→ EXERCISE REQUIREMENTS
Count every line below that contains "decide", then state the total with no other output.

··· RECORDS SUPPLIED ···

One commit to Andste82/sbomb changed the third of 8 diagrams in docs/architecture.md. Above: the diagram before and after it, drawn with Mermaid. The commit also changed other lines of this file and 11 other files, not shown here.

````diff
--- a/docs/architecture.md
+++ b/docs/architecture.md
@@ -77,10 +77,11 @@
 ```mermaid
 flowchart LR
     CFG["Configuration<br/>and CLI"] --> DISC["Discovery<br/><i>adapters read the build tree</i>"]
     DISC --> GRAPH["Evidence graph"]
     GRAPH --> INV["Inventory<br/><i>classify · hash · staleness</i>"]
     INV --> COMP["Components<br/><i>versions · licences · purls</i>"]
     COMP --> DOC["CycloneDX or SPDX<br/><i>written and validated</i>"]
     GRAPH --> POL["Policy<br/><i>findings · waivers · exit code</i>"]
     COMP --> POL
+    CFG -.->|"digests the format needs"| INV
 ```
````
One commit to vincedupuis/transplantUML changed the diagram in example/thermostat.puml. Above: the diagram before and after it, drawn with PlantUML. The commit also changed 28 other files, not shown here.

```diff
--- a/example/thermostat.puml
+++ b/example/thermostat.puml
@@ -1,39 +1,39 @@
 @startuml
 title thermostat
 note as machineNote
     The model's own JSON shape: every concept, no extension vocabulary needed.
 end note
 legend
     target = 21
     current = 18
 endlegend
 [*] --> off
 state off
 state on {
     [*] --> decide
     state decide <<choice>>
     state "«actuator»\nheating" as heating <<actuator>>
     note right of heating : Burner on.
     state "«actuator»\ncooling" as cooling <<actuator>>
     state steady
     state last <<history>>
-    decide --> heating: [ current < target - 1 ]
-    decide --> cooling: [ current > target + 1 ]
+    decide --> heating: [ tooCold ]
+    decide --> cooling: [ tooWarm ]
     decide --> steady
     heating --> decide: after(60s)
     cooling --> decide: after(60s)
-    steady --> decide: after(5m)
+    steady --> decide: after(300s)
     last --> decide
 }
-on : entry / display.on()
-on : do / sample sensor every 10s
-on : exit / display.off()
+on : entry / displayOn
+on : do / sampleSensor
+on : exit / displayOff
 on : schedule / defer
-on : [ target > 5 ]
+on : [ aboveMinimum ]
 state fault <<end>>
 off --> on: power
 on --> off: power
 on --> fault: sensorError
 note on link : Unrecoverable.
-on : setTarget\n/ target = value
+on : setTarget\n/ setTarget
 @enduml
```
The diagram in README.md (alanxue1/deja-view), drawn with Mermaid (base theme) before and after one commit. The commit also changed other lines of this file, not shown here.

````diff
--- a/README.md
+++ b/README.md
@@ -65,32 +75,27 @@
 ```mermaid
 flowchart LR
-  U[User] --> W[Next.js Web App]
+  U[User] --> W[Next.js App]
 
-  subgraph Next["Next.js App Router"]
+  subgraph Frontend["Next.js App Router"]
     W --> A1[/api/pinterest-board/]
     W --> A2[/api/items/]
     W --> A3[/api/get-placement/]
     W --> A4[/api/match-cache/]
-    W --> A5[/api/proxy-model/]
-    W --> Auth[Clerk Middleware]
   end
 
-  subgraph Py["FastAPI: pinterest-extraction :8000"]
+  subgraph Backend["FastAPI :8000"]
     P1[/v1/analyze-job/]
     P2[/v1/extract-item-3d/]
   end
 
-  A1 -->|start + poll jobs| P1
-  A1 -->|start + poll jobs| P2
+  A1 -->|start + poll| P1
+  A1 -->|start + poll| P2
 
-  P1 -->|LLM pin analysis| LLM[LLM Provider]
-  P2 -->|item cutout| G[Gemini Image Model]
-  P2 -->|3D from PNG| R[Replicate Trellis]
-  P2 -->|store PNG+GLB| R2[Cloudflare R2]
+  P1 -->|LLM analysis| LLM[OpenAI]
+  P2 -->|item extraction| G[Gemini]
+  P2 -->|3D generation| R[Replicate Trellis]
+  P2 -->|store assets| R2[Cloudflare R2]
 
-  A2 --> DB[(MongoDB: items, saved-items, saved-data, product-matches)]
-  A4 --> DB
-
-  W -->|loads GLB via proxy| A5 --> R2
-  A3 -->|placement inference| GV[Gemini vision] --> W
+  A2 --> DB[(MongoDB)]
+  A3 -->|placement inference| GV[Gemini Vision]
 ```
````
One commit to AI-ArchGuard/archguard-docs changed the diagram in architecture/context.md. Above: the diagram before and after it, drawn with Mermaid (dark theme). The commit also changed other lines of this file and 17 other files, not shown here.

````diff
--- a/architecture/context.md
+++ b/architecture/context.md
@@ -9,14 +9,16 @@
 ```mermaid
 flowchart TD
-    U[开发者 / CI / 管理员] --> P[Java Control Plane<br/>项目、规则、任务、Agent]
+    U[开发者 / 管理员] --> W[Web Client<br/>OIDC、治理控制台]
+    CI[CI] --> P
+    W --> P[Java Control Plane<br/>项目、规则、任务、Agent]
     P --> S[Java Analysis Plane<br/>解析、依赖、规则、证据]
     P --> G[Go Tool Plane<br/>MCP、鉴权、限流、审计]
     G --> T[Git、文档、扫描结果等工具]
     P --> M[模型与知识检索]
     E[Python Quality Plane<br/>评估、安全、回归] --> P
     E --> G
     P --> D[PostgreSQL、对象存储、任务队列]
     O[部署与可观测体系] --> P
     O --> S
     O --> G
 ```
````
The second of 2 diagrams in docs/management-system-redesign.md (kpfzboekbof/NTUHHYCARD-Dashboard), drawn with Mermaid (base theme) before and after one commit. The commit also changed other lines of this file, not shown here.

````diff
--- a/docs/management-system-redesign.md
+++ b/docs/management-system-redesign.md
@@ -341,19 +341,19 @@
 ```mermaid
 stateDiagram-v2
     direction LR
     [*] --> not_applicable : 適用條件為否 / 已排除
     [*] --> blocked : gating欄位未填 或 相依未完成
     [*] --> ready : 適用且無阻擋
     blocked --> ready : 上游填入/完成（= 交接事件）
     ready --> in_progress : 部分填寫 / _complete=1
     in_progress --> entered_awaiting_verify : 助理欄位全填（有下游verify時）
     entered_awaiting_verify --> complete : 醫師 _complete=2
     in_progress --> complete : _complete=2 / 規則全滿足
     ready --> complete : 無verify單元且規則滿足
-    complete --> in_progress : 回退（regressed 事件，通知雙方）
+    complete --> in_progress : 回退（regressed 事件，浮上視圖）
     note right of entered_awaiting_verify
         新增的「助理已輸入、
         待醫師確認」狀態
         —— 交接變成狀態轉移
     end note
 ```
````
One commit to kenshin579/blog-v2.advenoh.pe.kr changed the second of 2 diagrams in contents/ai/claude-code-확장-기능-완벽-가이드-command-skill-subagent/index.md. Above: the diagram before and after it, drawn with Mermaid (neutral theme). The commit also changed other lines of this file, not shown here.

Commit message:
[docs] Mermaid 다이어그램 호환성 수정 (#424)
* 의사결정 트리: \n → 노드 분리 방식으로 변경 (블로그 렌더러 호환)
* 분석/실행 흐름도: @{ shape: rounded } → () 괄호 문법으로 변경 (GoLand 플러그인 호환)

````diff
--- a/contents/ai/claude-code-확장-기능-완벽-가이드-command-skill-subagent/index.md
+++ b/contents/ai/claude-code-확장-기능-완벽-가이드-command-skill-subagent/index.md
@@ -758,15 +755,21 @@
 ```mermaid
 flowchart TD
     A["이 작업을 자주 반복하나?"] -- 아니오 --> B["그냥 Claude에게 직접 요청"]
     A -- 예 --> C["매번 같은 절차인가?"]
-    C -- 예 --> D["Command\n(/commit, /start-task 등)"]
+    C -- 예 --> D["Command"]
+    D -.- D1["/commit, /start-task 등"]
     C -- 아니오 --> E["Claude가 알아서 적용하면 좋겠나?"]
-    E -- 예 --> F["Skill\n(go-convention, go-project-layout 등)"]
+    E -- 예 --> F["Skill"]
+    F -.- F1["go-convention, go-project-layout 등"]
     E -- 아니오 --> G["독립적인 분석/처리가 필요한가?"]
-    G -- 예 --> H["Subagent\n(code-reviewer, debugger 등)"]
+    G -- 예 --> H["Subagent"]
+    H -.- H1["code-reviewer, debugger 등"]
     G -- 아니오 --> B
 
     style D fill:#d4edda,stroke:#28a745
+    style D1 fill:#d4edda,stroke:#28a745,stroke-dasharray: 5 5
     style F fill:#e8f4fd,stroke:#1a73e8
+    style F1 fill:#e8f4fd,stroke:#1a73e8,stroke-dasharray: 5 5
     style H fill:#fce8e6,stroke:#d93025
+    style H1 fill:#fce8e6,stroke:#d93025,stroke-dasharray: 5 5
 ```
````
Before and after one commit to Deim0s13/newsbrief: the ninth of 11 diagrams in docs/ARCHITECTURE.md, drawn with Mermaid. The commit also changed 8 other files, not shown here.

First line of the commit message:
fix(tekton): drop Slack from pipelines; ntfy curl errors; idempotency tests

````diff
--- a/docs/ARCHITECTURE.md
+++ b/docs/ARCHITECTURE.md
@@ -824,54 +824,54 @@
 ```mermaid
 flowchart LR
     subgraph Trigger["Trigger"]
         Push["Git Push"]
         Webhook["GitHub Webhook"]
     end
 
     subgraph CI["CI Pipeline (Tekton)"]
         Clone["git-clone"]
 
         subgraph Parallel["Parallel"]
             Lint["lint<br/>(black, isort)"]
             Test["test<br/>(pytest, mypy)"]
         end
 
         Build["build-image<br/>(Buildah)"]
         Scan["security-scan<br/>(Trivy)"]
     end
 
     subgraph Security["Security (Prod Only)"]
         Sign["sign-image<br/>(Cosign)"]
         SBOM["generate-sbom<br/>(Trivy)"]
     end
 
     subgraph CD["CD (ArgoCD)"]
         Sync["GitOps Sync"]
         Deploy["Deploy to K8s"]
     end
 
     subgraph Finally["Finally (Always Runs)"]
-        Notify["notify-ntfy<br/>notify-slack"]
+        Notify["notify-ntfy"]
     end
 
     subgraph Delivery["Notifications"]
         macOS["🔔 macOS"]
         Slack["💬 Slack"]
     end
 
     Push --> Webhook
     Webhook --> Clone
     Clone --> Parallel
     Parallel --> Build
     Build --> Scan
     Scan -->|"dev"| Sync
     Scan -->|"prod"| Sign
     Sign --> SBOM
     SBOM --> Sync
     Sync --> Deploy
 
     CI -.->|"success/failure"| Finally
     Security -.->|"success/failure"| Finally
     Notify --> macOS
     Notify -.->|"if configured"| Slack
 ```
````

···

→ EXPECTED OUTPUT
12